### [What you need to do]
For this exercise, write out the full listing that follows exactly and skip its pictures.

### [Data to use]
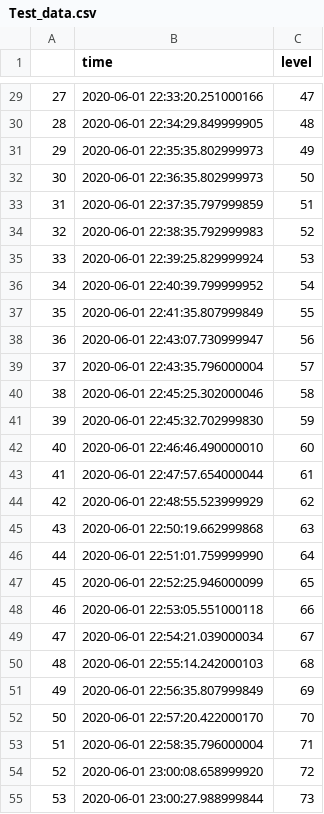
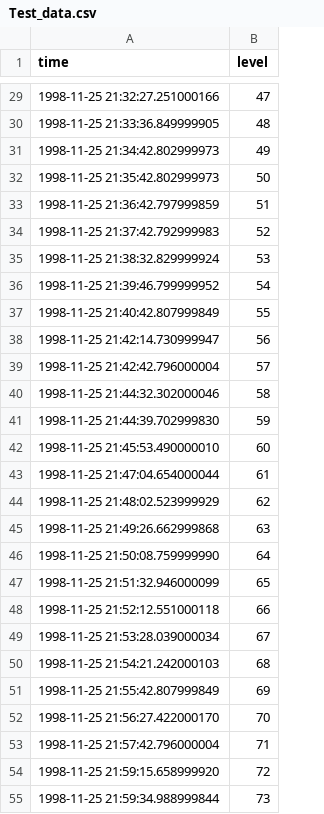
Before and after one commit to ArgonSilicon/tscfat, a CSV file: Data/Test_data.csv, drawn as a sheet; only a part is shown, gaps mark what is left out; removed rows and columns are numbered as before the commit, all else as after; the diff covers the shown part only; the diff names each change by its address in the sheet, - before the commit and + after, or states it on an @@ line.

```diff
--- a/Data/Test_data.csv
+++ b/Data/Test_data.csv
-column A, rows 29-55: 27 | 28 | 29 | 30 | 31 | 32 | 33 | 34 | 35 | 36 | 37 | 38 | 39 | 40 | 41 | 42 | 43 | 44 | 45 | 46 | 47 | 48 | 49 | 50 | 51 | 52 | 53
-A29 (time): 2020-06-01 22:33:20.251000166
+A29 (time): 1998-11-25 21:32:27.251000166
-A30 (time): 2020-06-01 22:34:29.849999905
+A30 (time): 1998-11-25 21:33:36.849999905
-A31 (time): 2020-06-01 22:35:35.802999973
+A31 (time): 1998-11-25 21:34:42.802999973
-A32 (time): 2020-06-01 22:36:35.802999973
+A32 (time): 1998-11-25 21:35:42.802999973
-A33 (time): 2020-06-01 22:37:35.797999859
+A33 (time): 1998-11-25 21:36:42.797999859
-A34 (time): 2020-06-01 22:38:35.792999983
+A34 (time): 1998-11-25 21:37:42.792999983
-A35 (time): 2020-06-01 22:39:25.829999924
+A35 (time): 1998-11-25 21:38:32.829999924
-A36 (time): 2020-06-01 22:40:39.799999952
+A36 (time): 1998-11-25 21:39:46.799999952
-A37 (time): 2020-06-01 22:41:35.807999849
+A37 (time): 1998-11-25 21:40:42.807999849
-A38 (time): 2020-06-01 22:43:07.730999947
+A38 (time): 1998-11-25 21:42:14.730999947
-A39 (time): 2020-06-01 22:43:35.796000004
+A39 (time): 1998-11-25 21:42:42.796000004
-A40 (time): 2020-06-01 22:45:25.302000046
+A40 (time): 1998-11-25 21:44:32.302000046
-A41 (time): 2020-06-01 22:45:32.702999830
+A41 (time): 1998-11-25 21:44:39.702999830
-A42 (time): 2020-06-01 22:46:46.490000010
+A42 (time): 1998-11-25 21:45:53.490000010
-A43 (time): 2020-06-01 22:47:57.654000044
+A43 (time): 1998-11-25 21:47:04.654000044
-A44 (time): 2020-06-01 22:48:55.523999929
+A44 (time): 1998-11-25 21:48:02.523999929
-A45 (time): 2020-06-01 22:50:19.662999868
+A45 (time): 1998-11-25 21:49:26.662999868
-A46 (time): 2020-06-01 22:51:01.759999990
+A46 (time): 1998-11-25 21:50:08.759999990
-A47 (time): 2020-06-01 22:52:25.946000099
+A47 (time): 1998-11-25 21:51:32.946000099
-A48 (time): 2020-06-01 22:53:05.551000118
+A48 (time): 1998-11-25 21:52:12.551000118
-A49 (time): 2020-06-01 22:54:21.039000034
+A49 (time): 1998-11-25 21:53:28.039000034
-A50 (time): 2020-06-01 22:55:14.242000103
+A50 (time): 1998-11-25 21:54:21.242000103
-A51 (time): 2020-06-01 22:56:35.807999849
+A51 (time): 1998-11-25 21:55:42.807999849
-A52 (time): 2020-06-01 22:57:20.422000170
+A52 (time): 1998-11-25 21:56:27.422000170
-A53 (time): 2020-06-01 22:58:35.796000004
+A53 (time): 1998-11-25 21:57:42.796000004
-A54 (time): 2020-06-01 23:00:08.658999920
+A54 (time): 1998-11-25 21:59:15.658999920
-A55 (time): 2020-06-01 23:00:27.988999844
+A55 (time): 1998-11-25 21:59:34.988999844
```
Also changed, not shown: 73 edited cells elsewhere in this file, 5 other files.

### [Solution]
Before and after one commit to ArgonSilicon/tscfat, a CSV file: Data/Test_data.csv, drawn as a sheet; only a part is shown, gaps mark what is left out; removed rows and columns are numbered as before the commit, all else as after; the diff covers the shown part only; the diff names each change by its address in the sheet, - before the commit and + after, or states it on an @@ line.

```diff
--- a/Data/Test_data.csv
+++ b/Data/Test_data.csv
-column A, rows 29-55: 27 | 28 | 29 | 30 | 31 | 32 | 33 | 34 | 35 | 36 | 37 | 38 | 39 | 40 | 41 | 42 | 43 | 44 | 45 | 46 | 47 | 48 | 49 | 50 | 51 | 52 | 53
-A29 (time): 2020-06-01 22:33:20.251000166
+A29 (time): 1998-11-25 21:32:27.251000166
-A30 (time): 2020-06-01 22:34:29.849999905
+A30 (time): 1998-11-25 21:33:36.849999905
-A31 (time): 2020-06-01 22:35:35.802999973
+A31 (time): 1998-11-25 21:34:42.802999973
-A32 (time): 2020-06-01 22:36:35.802999973
+A32 (time): 1998-11-25 21:35:42.802999973
-A33 (time): 2020-06-01 22:37:35.797999859
+A33 (time): 1998-11-25 21:36:42.797999859
-A34 (time): 2020-06-01 22:38:35.792999983
+A34 (time): 1998-11-25 21:37:42.792999983
-A35 (time): 2020-06-01 22:39:25.829999924
+A35 (time): 1998-11-25 21:38:32.829999924
-A36 (time): 2020-06-01 22:40:39.799999952
+A36 (time): 1998-11-25 21:39:46.799999952
-A37 (time): 2020-06-01 22:41:35.807999849
+A37 (time): 1998-11-25 21:40:42.807999849
-A38 (time): 2020-06-01 22:43:07.730999947
+A38 (time): 1998-11-25 21:42:14.730999947
-A39 (time): 2020-06-01 22:43:35.796000004
+A39 (time): 1998-11-25 21:42:42.796000004
-A40 (time): 2020-06-01 22:45:25.302000046
+A40 (time): 1998-11-25 21:44:32.302000046
-A41 (time): 2020-06-01 22:45:32.702999830
+A41 (time): 1998-11-25 21:44:39.702999830
-A42 (time): 2020-06-01 22:46:46.490000010
+A42 (time): 1998-11-25 21:45:53.490000010
-A43 (time): 2020-06-01 22:47:57.654000044
+A43 (time): 1998-11-25 21:47:04.654000044
-A44 (time): 2020-06-01 22:48:55.523999929
+A44 (time): 1998-11-25 21:48:02.523999929
-A45 (time): 2020-06-01 22:50:19.662999868
+A45 (time): 1998-11-25 21:49:26.662999868
-A46 (time): 2020-06-01 22:51:01.759999990
+A46 (time): 1998-11-25 21:50:08.759999990
-A47 (time): 2020-06-01 22:52:25.946000099
+A47 (time): 1998-11-25 21:51:32.946000099
-A48 (time): 2020-06-01 22:53:05.551000118
+A48 (time): 1998-11-25 21:52:12.551000118
-A49 (time): 2020-06-01 22:54:21.039000034
+A49 (time): 1998-11-25 21:53:28.039000034
-A50 (time): 2020-06-01 22:55:14.242000103
+A50 (time): 1998-11-25 21:54:21.242000103
-A51 (time): 2020-06-01 22:56:35.807999849
+A51 (time): 1998-11-25 21:55:42.807999849
-A52 (time): 2020-06-01 22:57:20.422000170
+A52 (time): 1998-11-25 21:56:27.422000170
-A53 (time): 2020-06-01 22:58:35.796000004
+A53 (time): 1998-11-25 21:57:42.796000004
-A54 (time): 2020-06-01 23:00:08.658999920
+A54 (time): 1998-11-25 21:59:15.658999920
-A55 (time): 2020-06-01 23:00:27.988999844
+A55 (time): 1998-11-25 21:59:34.988999844
```
Also changed, not shown: 73 edited cells elsewhere in this file, 5 other files.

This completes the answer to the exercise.